SUPPLIED DATA START

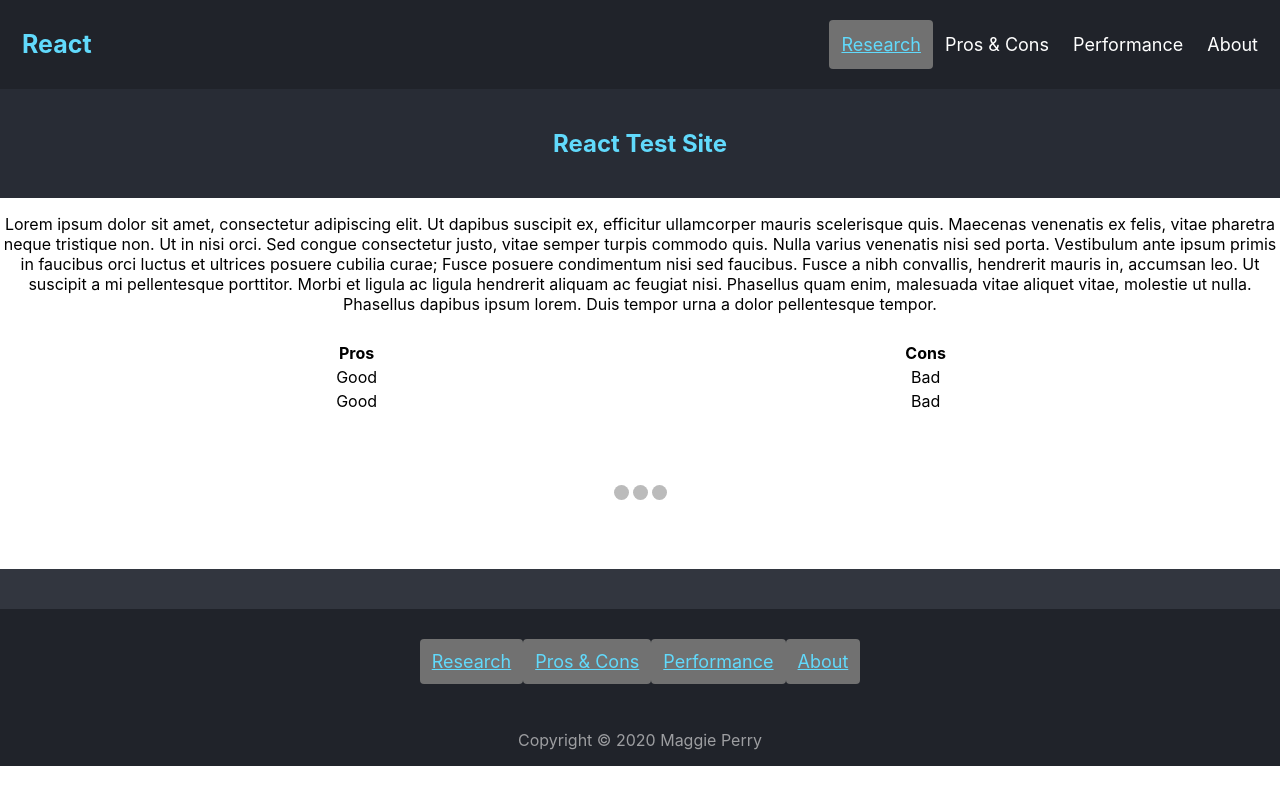
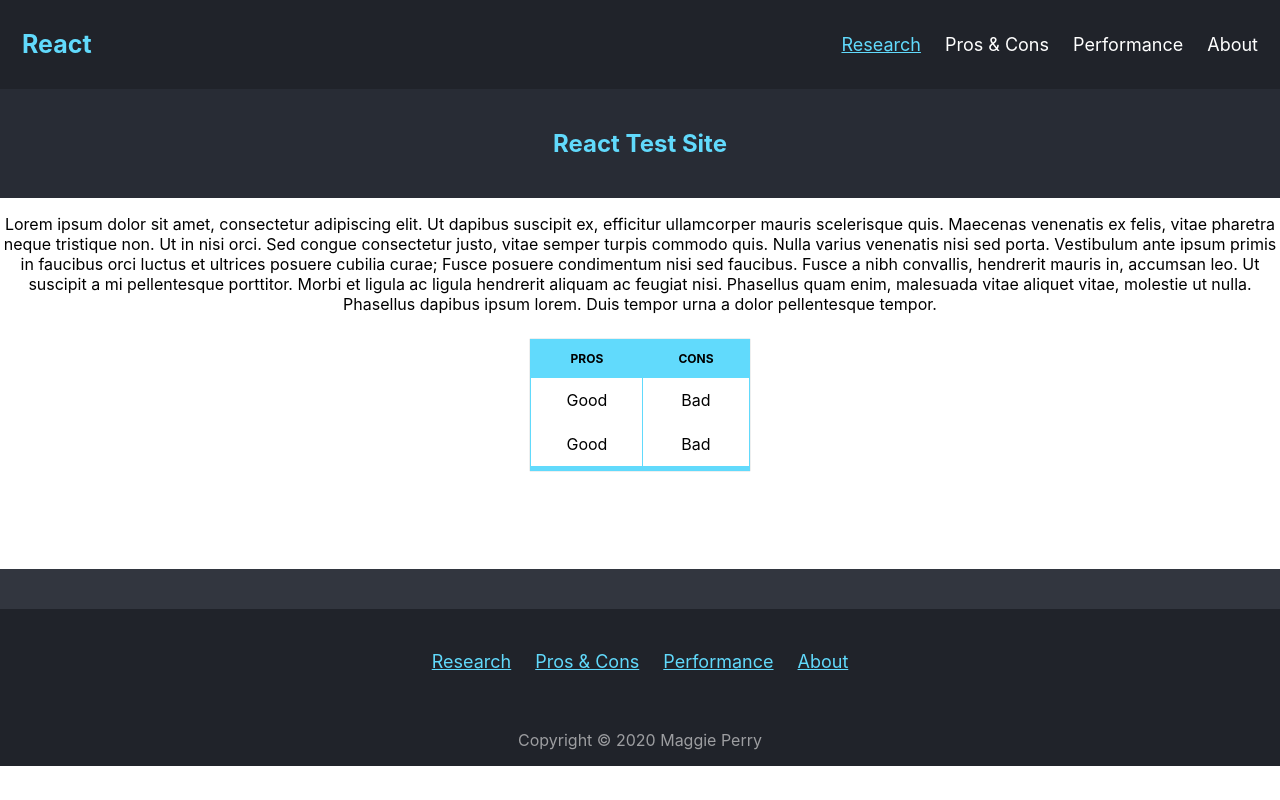
Before and after one commit to MaggiePerry/React-Test-Site, a React (Create React App) app: page / in a window 1280 px wide. Built offline with nearby package versions, Linux system fonts and the light colour scheme.

Commit message:
added styles to table, and removed slideshow features

```diff
--- a/src/App.css
+++ b/src/App.css
@@ -101,107 +101,27 @@
    Table
    ========================================================================== */
 .table table{
-  width: 100%;
-  padding: 10px 70px 50px 70px;
+  margin: 25px auto;
+  border-collapse: collapse;
+  border-bottom: 5px solid var(--react-blue);
+  box-shadow: 0px 0px 1px 0px var(--light-gray);
 }
 
-/* ==========================================================================
-   Slideshow
-   ========================================================================== */
-
-* {box-sizing:border-box}
-
-/* Slideshow container */
-.slideshow-container {
-  max-width: 1000px;
-  position: relative;
-  margin: auto;
+/* .table td:hover {
+  background: var(--light-gray) 20%;
+  color: var(--white);
+} */
+.table th, td {
+  border: 1px solid var(--react-blue);
+  border-top: none;
+  border-bottom: none;
+  padding: 12px 35px;
+  border-collapse: collapse;
 }
-
-/* Hide the images by default */
-.mySlides {
-  display: none;
-}
-
-/* Next & previous buttons */
-.prev, .next {
-  cursor: pointer;
-  position: absolute;
-  top: 50%;
-  width: auto;
-  margin-top: -22px;
-  padding: 16px;
-  color: white;
-  font-weight: bold;
-  font-size: 18px;
-  transition: 0.6s ease;
-  border-radius: 0 3px 3px 0;
-  user-select: none;
-}
-
-/* Position the "next button" to the right */
-.next {
-  right: 0;
-  border-radius: 3px 0 0 3px;
-}
-
-/* On hover, add a black background color with a little bit see-through */
-.prev:hover, .next:hover {
-  background-color: rgba(0,0,0,0.8);
-}
-
-/* Caption text */
-.text {
-  color: #f2f2f2;
-  font-size: 15px;
-  padding: 8px 12px;
-  position: absolute;
-  bottom: 8px;
-  width: 100%;
-  text-align: center;
-}
-
-/* Number text (1/3 etc) */
-.numbertext {
-  color: #f2f2f2;
+.table th {
+  background: var(--react-blue);
+  text-transform: uppercase;
   font-size: 12px;
-  padding: 8px 12px;
-  position: absolute;
-  top: 0;
-}
-
-/* The dots/bullets/indicators */
-.dot {
-  cursor: pointer;
-  height: 15px;
-  width: 15px;
-  margin: 0 2px;
-  background-color: #bbb;
-  border-radius: 50%;
-  display: inline-block;
-  transition: background-color 0.6s ease;
-}
-
-.active, .dot:hover {
-  background-color: #717171;
-}
-
-/* Fading animation */
-.fade {
-  -webkit-animation-name: fade;
-  -webkit-animation-duration: 1.5s;
-  animation-name: fade;
-  animation-duration: 1.5s;
-}
-
-@-webkit-keyframes fade {
-  from {opacity: .4}
-  to {opacity: 1}
-}
-
-@keyframes fade {
-  from {opacity: .4}
-  to {opacity: 1}
 }
 
 
--- a/src/components/Page.js
+++ b/src/components/Page.js
@@ -20,11 +20,13 @@
 
             <div className="table">
                 <table>
-                    <tbody>
+                    <thead>
                         <tr>
                             <th>Pros</th>
                             <th>Cons</th>
                         </tr>
+                    </thead>
+                    <tbody>
                         <tr>
                             <td>Good</td>
                             <td>Bad</td>
@@ -34,37 +36,7 @@
                             <td>Bad</td>
                         </tr>
                     </tbody>
-            </table>
-            </div>
-
-            <div class="slideshow-container">
-                <div class="mySlides fade">
-                    <div class="numbertext">1 / 3</div>
-                    <img src="img1.jpg"/>
-                    <div class="text">Caption Text</div>
-                </div>
-
-                <div class="mySlides fade">
-                    <div class="numbertext">2 / 3</div>
-                    <img src="img2.jpg"/>
-                    <div class="text">Caption Two</div>
-                </div>
-
-                <div class="mySlides fade">
-                    <div class="numbertext">3 / 3</div>
-                    <img src="img3.jpg"/>
-                    <div class="text">Caption Three</div>
-                </div>
-
-                <a class="prev" onclick="plusSlides(-1)">&#10094;</a>
-                <a class="next" onclick="plusSlides(1)">&#10095;</a>
-            </div>
-            <br></br>
-
-            <div>
-            <span class="dot" onclick="currentSlide(1)"></span>
-            <span class="dot" onclick="currentSlide(2)"></span>
-            <span class="dot" onclick="currentSlide(3)"></span>
+                </table>
             </div>
 
             </article>
```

SUPPLIED DATA END

§ **WORK REQUIRED**: Return each line from the entries above that includes "right".

§ **FINISHED EXERCISE**:
-/* Position the "next button" to the right */
-  right: 0;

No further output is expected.